The parking lot on the corner of Forest and Livermore Avenue was once the African Methodist Episcopal Church cemetery — an old burial ground for enslaved Africans and their descendants, NBC New York reports.
"This was specifically for African American people. Some were slaves, some were the descendent of the enslaved, some were family, some were African American residents who never knew slavery," historian Patricia Salmon told NBC.
The land is a final resting place for as many as 1,000 African-Americans but now serves as parking for a 7-Eleven, Metro PCS, Sherwin-Williams and Santander Bank. Many of those who lay in cemetery helped build the neighborhood that eventually paved over their graves.
Historians say the burial ground was the only place on the north shore for African Americans to be buried from the 1850s to early-1900s. In the 1950s, the ground was repossessed by the city due to $11,000 owed in back taxes. A few years later, the city sold the property. It was paved over to make way for a service station and then a shopping center.

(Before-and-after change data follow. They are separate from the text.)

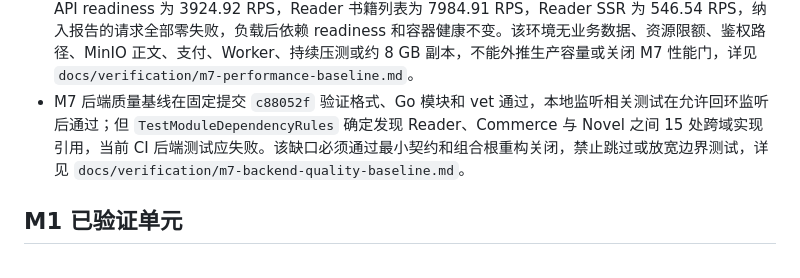
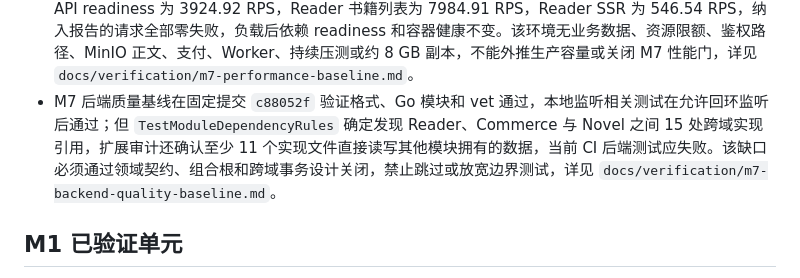
Before and after one commit to yveJohn/moonbook, a Markdown page: docs/progress/refactor-status.md, the part around the change. Drawn GitHub-style.

```diff
--- a/docs/progress/refactor-status.md
+++ b/docs/progress/refactor-status.md
@@ -40,7 +40,7 @@
 - M7 已新增固定 commit/tag/digest、配置与 Secret 门禁、升级前备份、一次性迁移、应用替换、冒烟和回退兼容边界明确的 Compose 升级 Runbook，并在 `3058fee` 到 `a8c209d` 两个固定 Server 镜像间完成隔离演练。升级迁移 `applied=0`，版本 58/59 条记录和 `sys_params` 夹具保持不变，目标镜像新增财务核对返回 `mismatches=0`，升级及应用镜像回退后的 gateway/API/Reader 健康均通过。该版本对无迁移差异，只关闭命令级升级和特定兼容回退缺口；真实业务、含迁移版本兼容、TLS/可信代理、资源限制和生产观察阈值仍待完成，详见 `docs/verification/m7-compose-upgrade-rehearsal.md`。
 - M7 依赖与供应链审计确认当前三个应用镜像均为生产 No-Go：管理端 `vite-vue-path-map@1.0.2` 是已公告的 critical 恶意包且注入逻辑实际进入生产构建产物；Server 镜像由 Go 1.24.2 构建，`moonbook-server` 为 34 high/3 critical；管理端 Alpine 层为 30 high/2 critical；Reader 的 Alpine 层为 17 high/2 critical、Node 层为 32 high/3 critical。冻结 Reader 锁文件当前 npm audit 为 5 high，均可由 React Router 7.18.2 修复。恶意插件替换、依赖/基础镜像升级、SBOM、许可证和 CI 安全门仍待实施，详见 `docs/verification/m7-security-supply-chain-audit.md`。
 - M7 已在独立空库 Compose 项目建立公开读取入口的本地短时性能基线：网关 health 为 9859.95 RPS，API readiness 为 3924.92 RPS，Reader 书籍列表为 7984.91 RPS，Reader SSR 为 546.54 RPS，纳入报告的请求全部零失败，负载后依赖 readiness 和容器健康不变。该环境无业务数据、资源限额、鉴权路径、MinIO 正文、支付、Worker、持续压测或约 8 GB 副本，不能外推生产容量或关闭 M7 性能门，详见 `docs/verification/m7-performance-baseline.md`。
-- M7 后端质量基线在固定提交 `c88052f` 验证格式、Go 模块和 vet 通过，本地监听相关测试在允许回环监听后通过；但 `TestModuleDependencyRules` 确定发现 Reader、Commerce 与 Novel 之间 15 处跨域实现引用，当前 CI 后端测试应失败。该缺口必须通过最小契约和组合根重构关闭，禁止跳过或放宽边界测试，详见 `docs/verification/m7-backend-quality-baseline.md`。
+- M7 后端质量基线在固定提交 `c88052f` 验证格式、Go 模块和 vet 通过，本地监听相关测试在允许回环监听后通过；但 `TestModuleDependencyRules` 确定发现 Reader、Commerce 与 Novel 之间 15 处跨域实现引用，扩展审计还确认至少 11 个实现文件直接读写其他模块拥有的数据，当前 CI 后端测试应失败。该缺口必须通过领域契约、组合根和跨域事务设计关闭，禁止跳过或放宽边界测试，详见 `docs/verification/m7-backend-quality-baseline.md`。
 
 ## M1 已验证单元
 
```
Also changed, not shown: docs/verification/m7-backend-quality-baseline.md (+27 -4 lines).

Local NAACP leaders say they want to put the cemetery back on the map and restore dignity to those who are buried there.